YOUR ASSIGNMENT: Among the entries, which lines carry the string "remaining"? Copy every one.
-------- DATA FOR PROCESSING --------
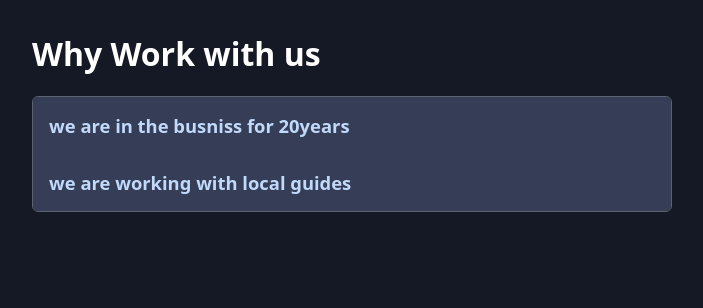
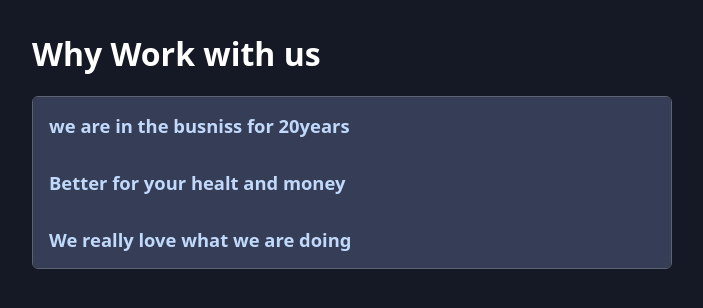
Before and after one commit to hussien22elfayoumy/React-Patterns, a React (Vite) app: page / in a window 1280 px wide. Shown: the top 308 px of the page, without its empty margins (288-991 px from the left). Built offline with nearby package versions, Linux system fonts and the light colour scheme.

Commit message:
grouping compound components

```diff
--- a/src/App.jsx
+++ b/src/App.jsx
@@ -1,5 +1,4 @@
 import Accordion from './components/Accordion/accordion';
-import AccordionItem from './components/Accordion/accordion-item';
 
 export default function App() {
   return (
@@ -7,38 +6,62 @@ export default function App() {
       <h1>Why Work with us</h1>
       <section>
         <Accordion className='accordion'>
-          <AccordionItem
-            id='item1'
-            className='accordion-item'
-            title='we are in the busniss for 20years'
-          >
+          <Accordion.Item id='item1' className='accordion-item'>
+            <Accordion.Title className='accordion-item-title'>
+              we are in the busniss for 20years
+            </Accordion.Title>
+
+            <Accordion.Content className='accordion-item-content'>
               <article>
                 <p>
-                Lorem ipsum dolor sit amet consectetur adipisicing elit. Labore,
-                eligendi.
+                  Lorem ipsum dolor sit amet consectetur adipisicing elit.
+                  Labore, eligendi.
                 </p>
                 <p>
                   Lorem ipsum, dolor sit amet consectetur adipisicing elit. Odio
                   ut magnam, perferendis adipisci aspernatur quasi.
                 </p>
               </article>
-          </AccordionItem>
-          <AccordionItem
-            id='item2'
-            className='accordion-item'
-            title='we are working with local guides'
-          >
+            </Accordion.Content>
+          </Accordion.Item>
+
+          <Accordion.Item id='item2' className='accordion-item'>
+            <Accordion.Title className='accordion-item-title'>
+              Better for your healt and money
+            </Accordion.Title>
+
+            <Accordion.Content className='accordion-item-content'>
               <article>
                 <p>
-                Lorem ipsum dolor sit amet consectetur adipisicing elit. Labore,
-                eligendi.
+                  Lorem ipsum dolor sit amet consectetur adipisicing elit.
+                  Labore, eligendi.
                 </p>
                 <p>
                   Lorem ipsum, dolor sit amet consectetur adipisicing elit. Odio
                   ut magnam, perferendis adipisci aspernatur quasi.
                 </p>
               </article>
-          </AccordionItem>
+            </Accordion.Content>
+          </Accordion.Item>
+
+          <Accordion.Item id='item3' className='accordion-item'>
+            <Accordion.Title className='accordion-item-title'>
+              We really love what we are doing
+            </Accordion.Title>
+
+            <Accordion.Content className='accordion-item-content'>
+              <article>
+                <p>
+                  Lorem ipsum dolor sit amet consectetur adipisicing elit.
+                  Labore, eligendi.
+                </p>
+                <p>
+                  Lorem ipsum, dolor sit amet consectetur adipisicing elit. Odio
+                  ut magnam, perferendis adipisci aspernatur quasi.
+                </p>
+              </article>
+            </Accordion.Content>
+          </Accordion.Item>
         </Accordion>
       </section>
     </main>
--- /dev/null
+++ b/src/components/Accordion/accordion-content.jsx
@@ -0,0 +1,12 @@
+import { useAccordionCtx } from './accordion';
+import { useAccordionItemCtx } from './accordion-item';
+
+export default function AccordionContent({ children, className }) {
+  const { openItemId } = useAccordionCtx();
+  const { id } = useAccordionItemCtx();
+  const isOpen = openItemId === id;
+
+  return (
+    <div className={`${className} ${isOpen ? 'open' : ''}`}>{children}</div>
+  );
+}
--- a/src/components/Accordion/accordion-item.jsx
+++ b/src/components/Accordion/accordion-item.jsx
@@ -1,21 +1,21 @@
-import { useAccordionCtx } from './accordion';
+import { createContext, useContext } from 'react';
 
-export default function AccordionItem({ id, title, children, className }) {
-  const { openItem, openItemId, closeItem } = useAccordionCtx();
+const AccordionItemCtx = createContext({
+  id: '',
+});
 
-  const isOpen = openItemId === id;
+export function useAccordionItemCtx() {
+  const ctx = useContext(AccordionItemCtx);
 
+  if (!ctx) throw new Error('Accordion item context used outside it provider');
+
+  return ctx;
+}
+
+export default function AccordionItem({ id, children, className }) {
   return (
-    <li className={className}>
-      <h3
-        className='accordion-item-title'
-        onClick={() => (isOpen ? closeItem() : openItem(id))}
-      >
-        {title}
-      </h3>
-      <div className={`accordion-item-content ${isOpen ? 'open' : ''}`}>
-        {children}
-      </div>
-    </li>
+    <AccordionItemCtx.Provider value={{ id }}>
+      <li className={className}>{children}</li>
+    </AccordionItemCtx.Provider>
   );
 }
--- /dev/null
+++ b/src/components/Accordion/accordion-title.jsx
@@ -0,0 +1,13 @@
+import { useAccordionCtx } from './accordion';
+import { useAccordionItemCtx } from './accordion-item';
+
+export default function AccordionTitle({ children, className }) {
+  const { toggleOpen } = useAccordionCtx();
+  const { id } = useAccordionItemCtx();
+
+  return (
+    <h3 className={className} onClick={() => toggleOpen(id)}>
+      {children}
+    </h3>
+  );
+}
--- a/src/components/Accordion/accordion.jsx
+++ b/src/components/Accordion/accordion.jsx
@@ -1,26 +1,31 @@
 import { createContext, useContext, useState } from 'react';
+import AccordionItem from './accordion-item';
+import AccordionTitle from './accordion-title';
+import AccordionContent from './accordion-content';
 
 const AccordionCtx = createContext({
-  openItem: () => {},
-  closeItem: () => {},
+  toggleOpen: () => {},
   openItemId: null,
 });
+
+export function useAccordionCtx() {
+  const ctx = useContext(AccordionCtx);
+
+  if (!ctx) throw new Error('Accordion context used outside its provider');
+
+  return ctx;
+}
 
 export default function Accordion({ children, className }) {
   const [openItemId, setOpenItemId] = useState(null);
 
-  function openItem(id) {
-    setOpenItemId(id);
-  }
-
-  function closeItem() {
-    setOpenItemId(null);
+  function toggleOpen(id) {
+    setOpenItemId((prevId) => (prevId === id ? null : id));
   }
 
   const ctxValue = {
     openItemId,
-    openItem,
-    closeItem,
+    toggleOpen,
   };
 
   return (
@@ -30,10 +35,6 @@ export default function Accordion({ children, className }) {
   );
 }
 
-export function useAccordionCtx() {
-  const ctx = useContext(AccordionCtx);
-
-  if (!ctx) throw new Error('Accordion context used outside its provider');
-
-  return ctx;
-}
+Accordion.Item = AccordionItem;
+Accordion.Title = AccordionTitle;
+Accordion.Content = AccordionContent;
```
Lines whose indentation alone changed are shown as unchanged.
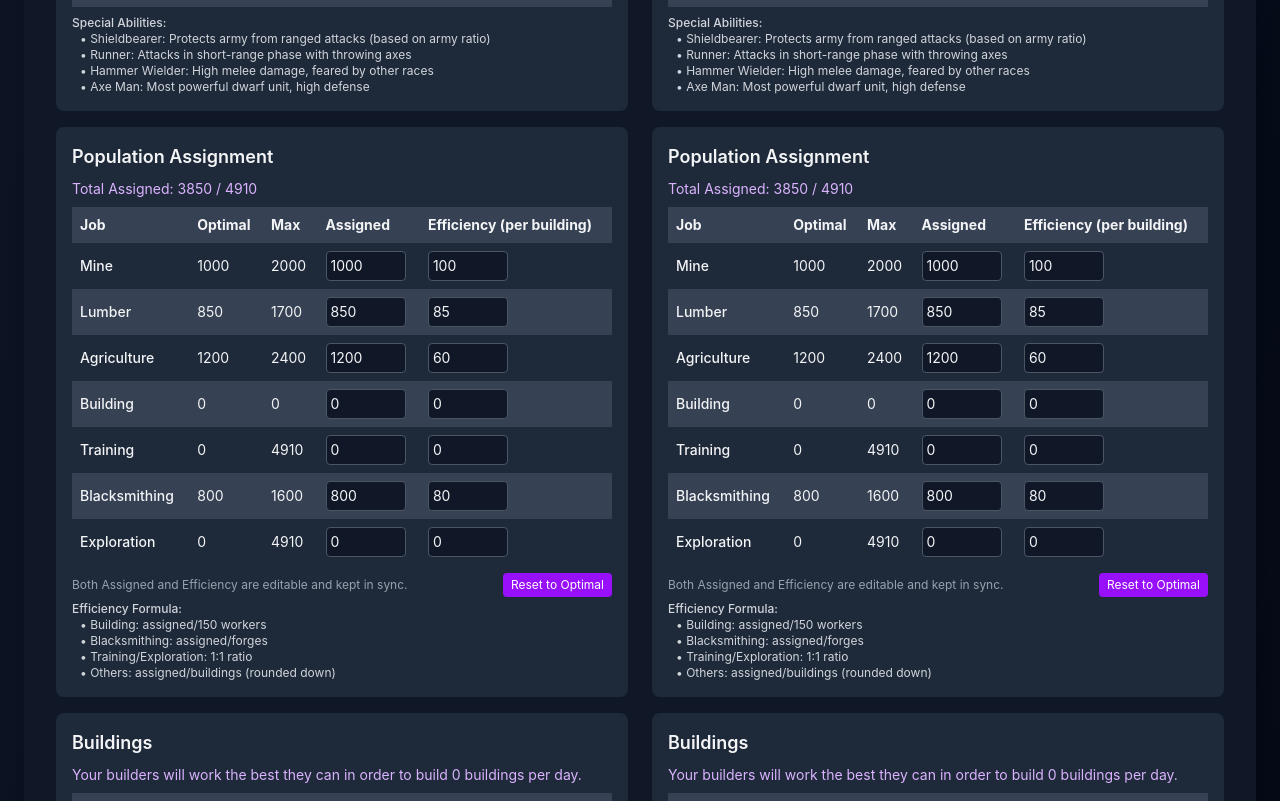
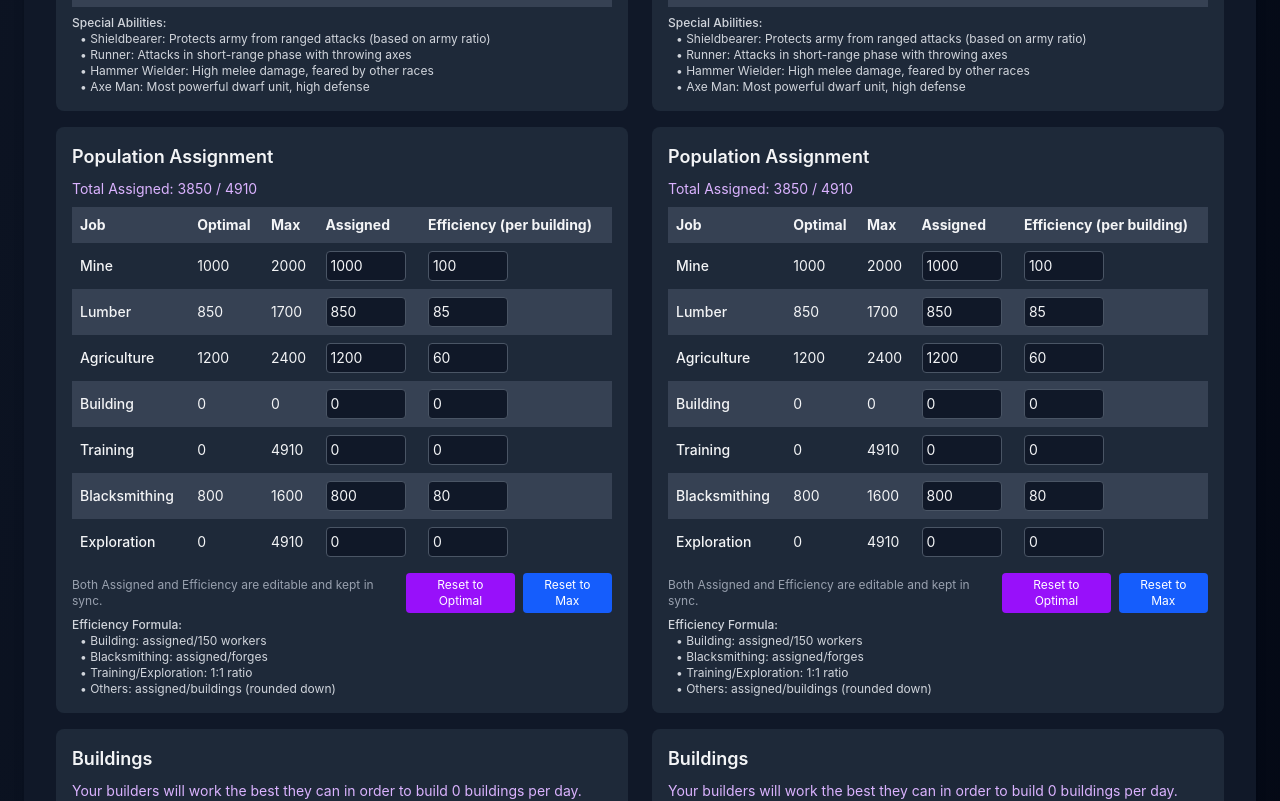
Before and after one commit to ThomasVickers-Regis/thardferr-calculator, a Next.js app: page / in a window 1280 px wide. Shown: the part 2551-3352 px from the top of the page. Built offline with nearby package versions, Linux system fonts and the light colour scheme.

Commit message:
reset max

```diff
--- a/app/PopulationAssignment.tsx
+++ b/app/PopulationAssignment.tsx
@@ -218,6 +218,7 @@ const PopulationAssignment: React.FC<PopulationAssignmentProps> = ({ population,
       <div className="mt-2 space-y-1">
         <div className="flex justify-between items-center">
           <p className="text-xs text-gray-400">Both Assigned and Efficiency are editable and kept in sync.</p>
+          <div className="flex gap-2">
             <button
               onClick={() => {
                 const optimalPopulation = calculateOptimalPopulation(buildings, totalPop);
@@ -228,6 +229,28 @@ const PopulationAssignment: React.FC<PopulationAssignmentProps> = ({ population,
             >
               Reset to Optimal
             </button>
+            <button
+              onClick={() => {
+                // Assign max to each job in order, without exceeding totalPop
+                let remaining = totalPop;
+                const maxPop: Record<string, number> = {};
+                for (const job of JOBS) {
+                  if (job.key === 'Training' || job.key === 'Exploration') {
+                    maxPop[job.key] = 0;
+                  } else {
+                    const max = Math.min(getJobMax(job.key), remaining);
+                    maxPop[job.key] = max;
+                    remaining -= max;
+                  }
+                }
+                setPopulation(maxPop);
+              }}
+              className="text-xs bg-blue-600 hover:bg-blue-700 text-white px-2 py-1 rounded transition"
+              title="Reset to max population assignments"
+            >
+              Reset to Max
+            </button>
+          </div>
         </div>
         <div className="text-xs text-gray-300">
           <span className="font-medium">Efficiency Formula:</span>
```
Lines whose indentation alone changed are shown as unchanged.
--------
TASK ANSWER:
+                let remaining = totalPop;
+                    const max = Math.min(getJobMax(job.key), remaining);
+                    remaining -= max;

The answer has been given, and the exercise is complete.